Perception and representation

Online, there is hegemony of text. Existence on the Internet only occurs in the infrastructure of knowledge. This subverts existing authenticity in society. There are over a hundred versions of the story of Rama as they have been told over the centuries, but today on the Internet, there are only two or three. Also, young people experience ‘giving data away’ as establishing authenticity online. That is how one exists online, by opening one self up. Older generations do not experience this as such; yet, younger generations do. In the offline world, one can live with different identities in different worlds. In the online world, one has to find one’s own lowest common denominator between the varieties in identities one has, to be able to keep as many people happy. Not only cultures, also people loose multiple nuances of their identity online (interview Abraham 2008).

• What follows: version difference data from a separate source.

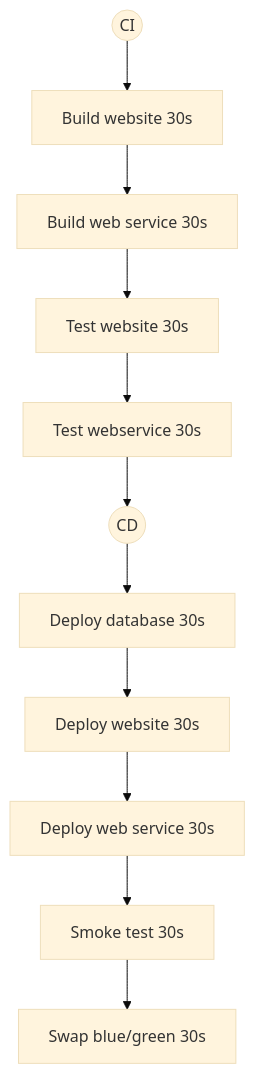
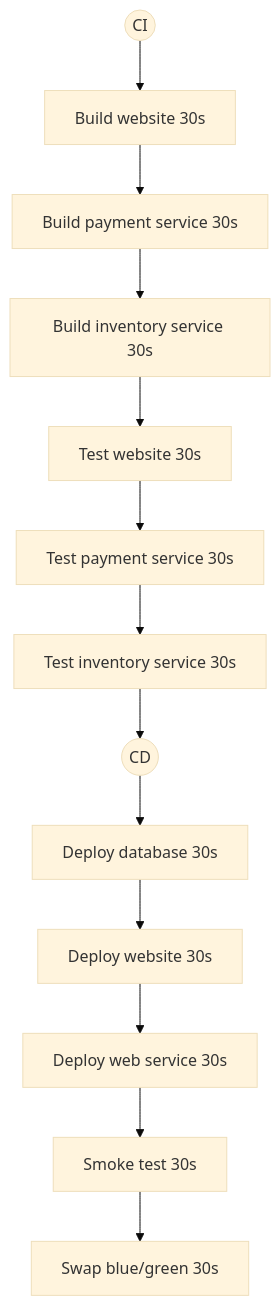
Before and after one commit to samsmithnz/ParallelPipelinesDemo: the first of 2 diagrams in README.md, drawn with Mermaid (base theme).

````diff
--- a/README.md
+++ b/README.md
@@ -5,5 +5,5 @@
 ```mermaid
   graph TD;
-      ci((CI))-->buildweb[Build website 30s]-->buildwebservice[Build web service 30s]-->testWebsite[Test website 30s]-->testsWebservice[Test webservice 30s]-->cd((CD));
+      ci((CI))-->buildweb[Build website 30s]-->buildPaymentSystem[Build payment service 30s]-->buildInventoryService[Build inventory service 30s]-->testWebsite[Test website 30s]-->testsPaymentSystem[Test payment service 30s]-->testsInventorySystem[Test inventory service 30s]-->cd((CD));
       cd((CD))-->deployDB[Deploy database 30s]-->deployWebsite[Deploy website 30s]-->deployWebService[Deploy web service 30s]-->smoke[Smoke test 30s]-->swap[Swap blue/green 30s];
 ```
````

People’s perception of themselves is a complex constructed entity. The notion of signature is the true and most effective manifestation of their inner presence. This in itself is problematic and possibly a ‘mirage’. The threshold at which a certain entity ceases to be itself is not clearly defined. Hazra emphasizes that a person can have 500 different ways of signing. The notion of the most original authentic signature or presence of a particular person is of little value in current merging realities. The notion of authenticity is changing. Traditionally, an unexplainable tie to the soil of the land was needed to be authentic, giving a true representation of a specific culture. These are the politics of representation. Today, authenticity has to do more with the degree and intensity of engagement than with supposed organic ties and binds. One can be as authentic in Facebook as on a piece of land for 80 years (interview Hazra 2008).